*** Opening of RAW DATA ***

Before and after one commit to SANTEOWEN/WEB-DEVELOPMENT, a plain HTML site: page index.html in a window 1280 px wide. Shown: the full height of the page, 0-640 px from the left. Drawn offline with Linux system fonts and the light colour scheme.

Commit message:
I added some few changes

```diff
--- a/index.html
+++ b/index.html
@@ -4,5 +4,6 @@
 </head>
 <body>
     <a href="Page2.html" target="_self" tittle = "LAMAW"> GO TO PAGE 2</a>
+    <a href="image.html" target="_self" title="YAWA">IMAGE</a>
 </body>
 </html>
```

*** Close of RAW DATA ***
*** Opening of RAW DATA ***

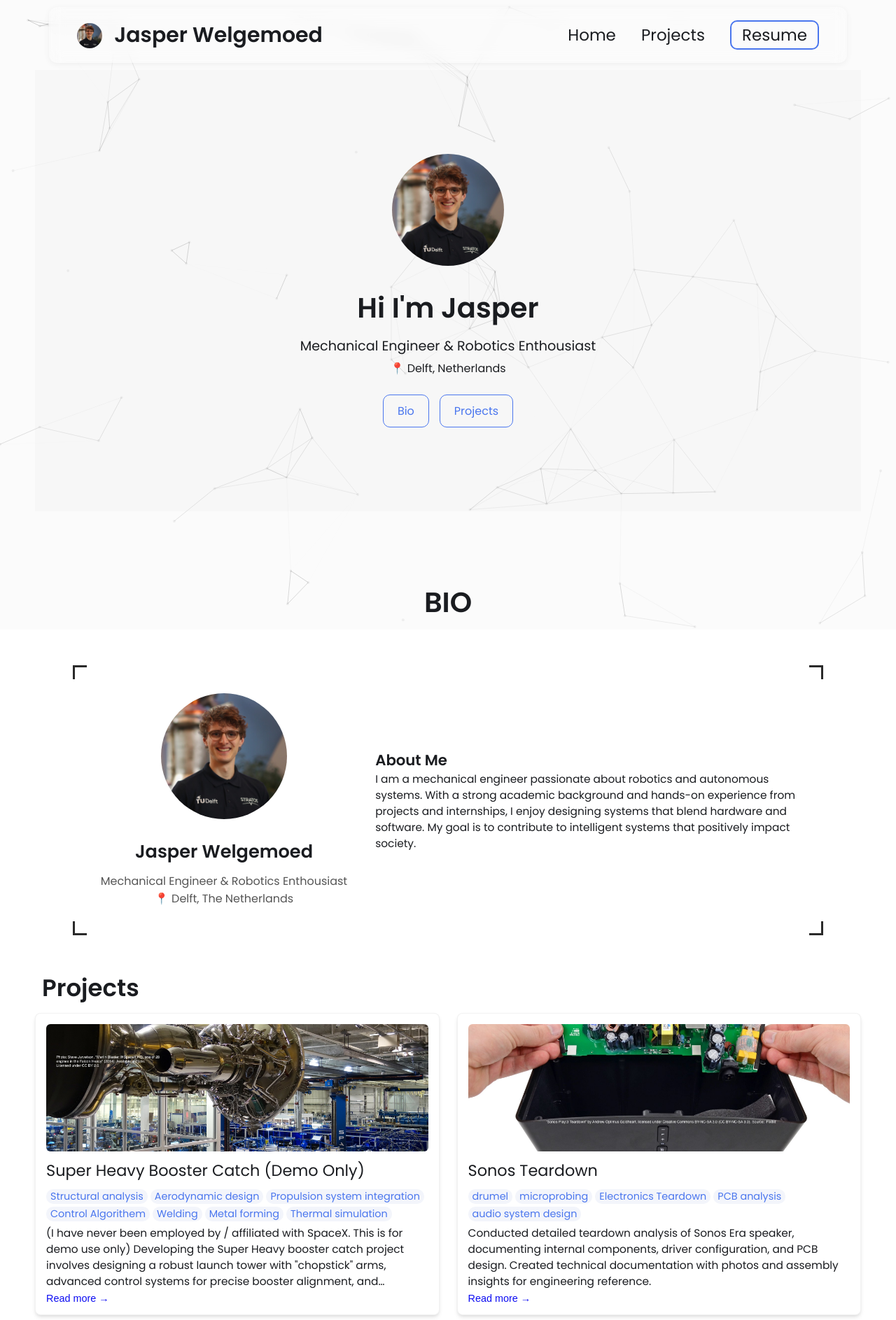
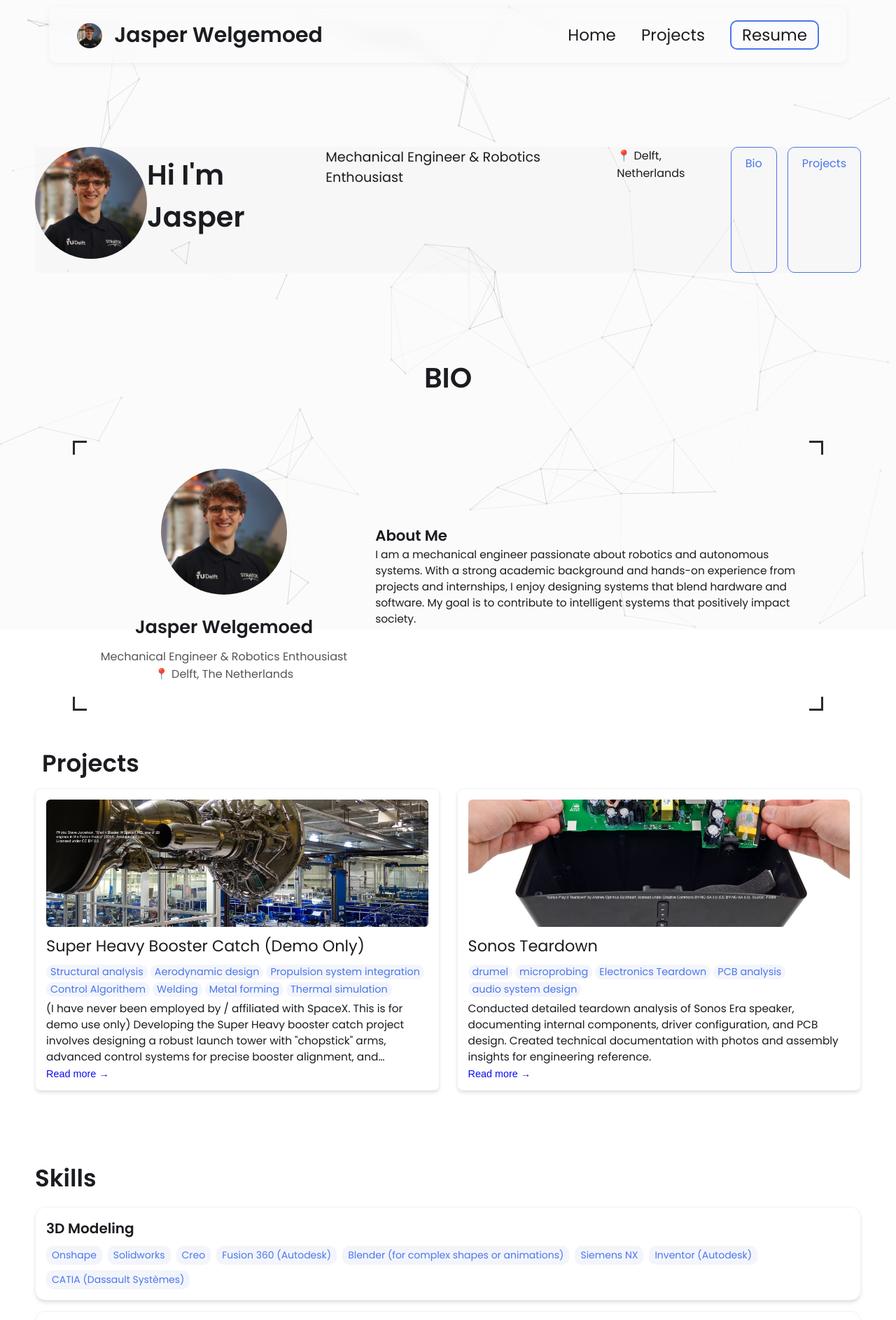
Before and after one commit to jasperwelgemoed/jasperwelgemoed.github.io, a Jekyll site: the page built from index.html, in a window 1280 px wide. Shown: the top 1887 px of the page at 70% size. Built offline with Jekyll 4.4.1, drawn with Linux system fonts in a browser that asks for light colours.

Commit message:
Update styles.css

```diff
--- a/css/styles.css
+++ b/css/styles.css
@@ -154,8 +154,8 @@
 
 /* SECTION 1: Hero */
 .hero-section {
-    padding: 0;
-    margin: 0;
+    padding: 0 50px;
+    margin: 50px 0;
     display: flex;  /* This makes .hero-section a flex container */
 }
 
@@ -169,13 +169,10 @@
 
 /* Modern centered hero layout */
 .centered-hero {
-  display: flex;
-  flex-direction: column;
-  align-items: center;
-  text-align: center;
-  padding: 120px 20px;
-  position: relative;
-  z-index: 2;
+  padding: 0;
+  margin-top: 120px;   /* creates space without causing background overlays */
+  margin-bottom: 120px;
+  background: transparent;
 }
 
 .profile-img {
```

*** Close of RAW DATA ***

### REQUIRED WORK
Scan the material above. Copy each line where "display" occurs.

### COMPLETED TASK
     display: flex;  /* This makes .hero-section a flex container */
-  display: flex;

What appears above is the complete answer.